The group included hospital President Vinson M. Yates, who said he loved the moment.
"I think as I listened to our associates and some of the physicians out they, they're so proud for what they do and this (flyover) is just a reminder that the community is deeply completely supporting everything they do," Yates said. "I just heard from an RN who said she come out today sort of not knowing what to expect and felt actually quite emotional by seeing the planes fly over ... and it gives them that one burst of positivity.
"I couldn't be prouder of our folks for the work they are doing each and every day. This (coronavirus) is going to be here a long period of time. The more we can embrace each other as community, and no matter how much we love embracing each other, these planes are pretty special," Yates said.
Dudley certainly knows the C-130 aircraft inside and out. His entire 24-year career has been spent with the 179th, beginning in maintenance as a crew chief and then working as a flight engineer before becoming a pilot in 2003.
Since becoming a pilot, it's been non-stop activity for Dudley and other aircrews. He has been deployed 11 times, including Iraq, Afghanistan, Kuwait and other parts of the world.
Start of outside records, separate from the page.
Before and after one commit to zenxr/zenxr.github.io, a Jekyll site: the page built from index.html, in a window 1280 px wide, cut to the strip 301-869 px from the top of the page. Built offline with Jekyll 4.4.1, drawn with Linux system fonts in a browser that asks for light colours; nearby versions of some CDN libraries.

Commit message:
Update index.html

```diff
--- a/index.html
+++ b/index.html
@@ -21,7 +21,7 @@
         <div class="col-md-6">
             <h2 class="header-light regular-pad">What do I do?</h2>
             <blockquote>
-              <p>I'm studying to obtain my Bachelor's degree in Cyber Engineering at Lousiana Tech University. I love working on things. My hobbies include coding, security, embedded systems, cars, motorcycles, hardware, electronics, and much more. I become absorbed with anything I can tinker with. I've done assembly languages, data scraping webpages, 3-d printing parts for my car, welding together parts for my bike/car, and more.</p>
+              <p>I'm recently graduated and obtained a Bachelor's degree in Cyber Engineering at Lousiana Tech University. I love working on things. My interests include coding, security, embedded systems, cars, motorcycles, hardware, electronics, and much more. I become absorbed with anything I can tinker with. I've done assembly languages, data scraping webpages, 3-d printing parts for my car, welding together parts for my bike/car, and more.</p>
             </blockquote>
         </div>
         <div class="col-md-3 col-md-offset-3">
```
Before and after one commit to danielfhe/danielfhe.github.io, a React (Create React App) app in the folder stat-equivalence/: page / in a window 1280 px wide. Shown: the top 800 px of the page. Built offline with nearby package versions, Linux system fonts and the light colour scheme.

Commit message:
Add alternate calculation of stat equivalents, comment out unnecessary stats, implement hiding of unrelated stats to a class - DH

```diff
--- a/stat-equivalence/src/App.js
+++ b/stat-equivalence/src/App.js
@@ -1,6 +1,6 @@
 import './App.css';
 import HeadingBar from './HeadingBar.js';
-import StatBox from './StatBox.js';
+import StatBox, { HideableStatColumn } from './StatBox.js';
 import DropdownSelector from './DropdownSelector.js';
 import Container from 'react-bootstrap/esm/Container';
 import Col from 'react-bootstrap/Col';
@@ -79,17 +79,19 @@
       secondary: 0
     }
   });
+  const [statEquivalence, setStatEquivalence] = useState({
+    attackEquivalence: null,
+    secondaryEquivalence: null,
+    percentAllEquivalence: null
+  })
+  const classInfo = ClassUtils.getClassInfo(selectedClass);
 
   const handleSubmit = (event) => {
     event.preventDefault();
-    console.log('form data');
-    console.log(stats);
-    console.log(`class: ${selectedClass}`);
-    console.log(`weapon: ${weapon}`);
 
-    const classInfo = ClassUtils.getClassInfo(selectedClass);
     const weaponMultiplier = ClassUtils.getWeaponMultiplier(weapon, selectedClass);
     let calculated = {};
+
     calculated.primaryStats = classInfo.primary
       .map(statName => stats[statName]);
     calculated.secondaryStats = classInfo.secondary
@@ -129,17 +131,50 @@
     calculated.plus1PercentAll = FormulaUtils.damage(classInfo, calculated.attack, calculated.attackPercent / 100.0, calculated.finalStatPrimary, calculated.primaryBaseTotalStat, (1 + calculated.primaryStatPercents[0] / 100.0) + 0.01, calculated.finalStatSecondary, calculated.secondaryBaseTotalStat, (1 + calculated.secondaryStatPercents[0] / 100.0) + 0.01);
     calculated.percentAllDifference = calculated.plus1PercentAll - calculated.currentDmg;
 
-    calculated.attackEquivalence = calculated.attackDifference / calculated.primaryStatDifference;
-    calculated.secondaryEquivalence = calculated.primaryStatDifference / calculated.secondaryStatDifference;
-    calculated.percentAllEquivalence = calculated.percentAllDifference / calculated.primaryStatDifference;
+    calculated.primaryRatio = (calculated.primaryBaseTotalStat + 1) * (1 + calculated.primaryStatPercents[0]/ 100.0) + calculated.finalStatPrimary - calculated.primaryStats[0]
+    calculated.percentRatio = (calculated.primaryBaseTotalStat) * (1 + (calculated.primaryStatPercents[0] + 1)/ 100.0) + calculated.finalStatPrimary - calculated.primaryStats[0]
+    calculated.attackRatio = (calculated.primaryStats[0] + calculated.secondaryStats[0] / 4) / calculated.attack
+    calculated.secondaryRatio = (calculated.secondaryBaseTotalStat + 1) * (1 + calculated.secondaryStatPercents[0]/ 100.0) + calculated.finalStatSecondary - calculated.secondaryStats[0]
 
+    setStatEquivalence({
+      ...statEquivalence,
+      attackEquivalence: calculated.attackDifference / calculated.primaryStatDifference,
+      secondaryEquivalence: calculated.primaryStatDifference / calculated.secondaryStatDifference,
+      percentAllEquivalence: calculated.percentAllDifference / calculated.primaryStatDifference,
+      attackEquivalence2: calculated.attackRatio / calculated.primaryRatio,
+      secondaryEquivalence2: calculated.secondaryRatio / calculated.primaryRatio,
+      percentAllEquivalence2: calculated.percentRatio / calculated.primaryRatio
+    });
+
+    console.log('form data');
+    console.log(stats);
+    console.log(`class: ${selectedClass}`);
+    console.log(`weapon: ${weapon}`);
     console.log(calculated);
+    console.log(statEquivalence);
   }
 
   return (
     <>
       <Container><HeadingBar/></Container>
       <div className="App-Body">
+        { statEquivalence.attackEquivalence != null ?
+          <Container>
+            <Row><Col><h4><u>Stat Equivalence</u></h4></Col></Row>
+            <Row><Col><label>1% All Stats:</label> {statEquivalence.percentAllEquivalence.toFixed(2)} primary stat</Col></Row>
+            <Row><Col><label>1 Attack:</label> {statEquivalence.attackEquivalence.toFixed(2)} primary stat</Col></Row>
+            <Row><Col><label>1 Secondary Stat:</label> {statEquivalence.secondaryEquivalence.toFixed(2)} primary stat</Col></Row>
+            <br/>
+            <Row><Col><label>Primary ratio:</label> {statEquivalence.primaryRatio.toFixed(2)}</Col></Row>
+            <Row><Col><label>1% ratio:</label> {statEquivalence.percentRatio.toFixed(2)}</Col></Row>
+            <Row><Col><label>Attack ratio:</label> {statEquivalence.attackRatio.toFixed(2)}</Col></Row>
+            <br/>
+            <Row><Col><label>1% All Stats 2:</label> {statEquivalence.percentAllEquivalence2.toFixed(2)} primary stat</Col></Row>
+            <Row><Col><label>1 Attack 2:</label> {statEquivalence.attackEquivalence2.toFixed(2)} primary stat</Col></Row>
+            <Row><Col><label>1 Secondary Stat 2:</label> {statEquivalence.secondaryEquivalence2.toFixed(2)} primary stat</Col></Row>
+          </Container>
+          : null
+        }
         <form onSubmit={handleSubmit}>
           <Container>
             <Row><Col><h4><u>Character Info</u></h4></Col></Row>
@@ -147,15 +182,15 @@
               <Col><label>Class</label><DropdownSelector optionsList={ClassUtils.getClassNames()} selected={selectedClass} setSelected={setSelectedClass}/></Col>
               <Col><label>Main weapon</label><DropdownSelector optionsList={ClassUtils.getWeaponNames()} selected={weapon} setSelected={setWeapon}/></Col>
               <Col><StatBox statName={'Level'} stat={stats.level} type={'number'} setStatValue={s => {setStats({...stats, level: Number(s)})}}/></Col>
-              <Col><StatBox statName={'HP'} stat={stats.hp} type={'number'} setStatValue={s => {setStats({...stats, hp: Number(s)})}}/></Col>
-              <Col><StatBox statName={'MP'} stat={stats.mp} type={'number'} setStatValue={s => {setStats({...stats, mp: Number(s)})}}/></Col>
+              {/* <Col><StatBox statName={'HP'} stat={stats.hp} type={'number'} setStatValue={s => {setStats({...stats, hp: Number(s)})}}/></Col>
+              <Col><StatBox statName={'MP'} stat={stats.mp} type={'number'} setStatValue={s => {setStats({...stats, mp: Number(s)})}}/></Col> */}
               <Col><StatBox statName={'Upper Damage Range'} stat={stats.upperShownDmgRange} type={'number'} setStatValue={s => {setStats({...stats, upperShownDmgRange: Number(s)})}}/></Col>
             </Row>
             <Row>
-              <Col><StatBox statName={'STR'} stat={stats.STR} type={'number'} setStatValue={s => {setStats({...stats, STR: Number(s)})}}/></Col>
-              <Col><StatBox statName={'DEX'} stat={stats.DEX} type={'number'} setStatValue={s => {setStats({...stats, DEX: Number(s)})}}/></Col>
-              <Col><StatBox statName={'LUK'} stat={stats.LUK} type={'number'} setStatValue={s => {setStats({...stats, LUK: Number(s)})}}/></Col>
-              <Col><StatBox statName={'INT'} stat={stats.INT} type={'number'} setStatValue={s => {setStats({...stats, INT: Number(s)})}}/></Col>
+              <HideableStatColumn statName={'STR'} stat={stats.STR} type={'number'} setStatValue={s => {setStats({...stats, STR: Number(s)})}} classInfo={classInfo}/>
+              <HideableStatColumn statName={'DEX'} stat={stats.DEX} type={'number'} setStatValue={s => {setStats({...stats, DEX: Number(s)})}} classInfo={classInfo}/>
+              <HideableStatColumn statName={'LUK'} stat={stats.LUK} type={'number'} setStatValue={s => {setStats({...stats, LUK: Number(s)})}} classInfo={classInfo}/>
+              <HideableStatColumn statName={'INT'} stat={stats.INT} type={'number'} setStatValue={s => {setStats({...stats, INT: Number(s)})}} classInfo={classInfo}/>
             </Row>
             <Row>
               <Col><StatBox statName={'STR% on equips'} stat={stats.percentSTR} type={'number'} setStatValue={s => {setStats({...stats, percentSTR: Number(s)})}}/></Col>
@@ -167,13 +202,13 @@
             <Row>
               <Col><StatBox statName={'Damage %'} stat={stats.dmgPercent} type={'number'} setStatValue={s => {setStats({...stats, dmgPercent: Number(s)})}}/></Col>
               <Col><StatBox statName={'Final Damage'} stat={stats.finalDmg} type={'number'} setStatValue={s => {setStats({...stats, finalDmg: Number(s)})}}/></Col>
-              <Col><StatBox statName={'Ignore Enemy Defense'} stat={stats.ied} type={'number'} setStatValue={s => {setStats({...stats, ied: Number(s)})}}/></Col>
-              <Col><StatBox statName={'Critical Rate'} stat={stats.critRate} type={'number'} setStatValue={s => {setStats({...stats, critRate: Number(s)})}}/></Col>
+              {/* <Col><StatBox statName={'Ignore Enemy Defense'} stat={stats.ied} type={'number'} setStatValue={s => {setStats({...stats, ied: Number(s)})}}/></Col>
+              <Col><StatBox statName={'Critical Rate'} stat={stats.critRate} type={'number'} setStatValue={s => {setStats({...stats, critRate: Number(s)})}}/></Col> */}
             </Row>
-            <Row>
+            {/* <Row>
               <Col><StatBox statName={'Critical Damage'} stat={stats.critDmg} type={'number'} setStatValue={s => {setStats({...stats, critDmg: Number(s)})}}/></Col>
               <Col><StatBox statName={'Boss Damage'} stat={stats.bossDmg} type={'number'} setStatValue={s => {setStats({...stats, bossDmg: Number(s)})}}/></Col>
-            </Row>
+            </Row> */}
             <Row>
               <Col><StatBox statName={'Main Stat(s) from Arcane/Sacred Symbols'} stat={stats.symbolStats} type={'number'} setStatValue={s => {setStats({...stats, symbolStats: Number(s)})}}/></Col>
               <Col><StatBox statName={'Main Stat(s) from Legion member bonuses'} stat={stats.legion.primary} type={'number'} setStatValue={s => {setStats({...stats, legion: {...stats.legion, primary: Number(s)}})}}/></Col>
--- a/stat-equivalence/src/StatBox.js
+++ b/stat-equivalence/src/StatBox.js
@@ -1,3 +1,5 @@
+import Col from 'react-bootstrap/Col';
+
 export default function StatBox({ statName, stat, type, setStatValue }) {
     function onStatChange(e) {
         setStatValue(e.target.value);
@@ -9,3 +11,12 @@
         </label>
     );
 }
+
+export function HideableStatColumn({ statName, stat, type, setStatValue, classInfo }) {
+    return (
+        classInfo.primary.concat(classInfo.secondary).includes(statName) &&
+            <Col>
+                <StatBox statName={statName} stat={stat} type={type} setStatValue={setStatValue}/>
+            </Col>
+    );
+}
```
In response to COVID-19, the U.S. Air Force has adopted the flyovers around the country, including its own Thunderbirds air demonstration team. Reserve and Guard units like the 179th Airlift Wing have joined in.
"They have been flying over major cities and have had great success," Dudley said. "We said let's find a way to combine our training with a way of offering a big 'thank you' from the 179th to the hospital workers, police officers and firefighters."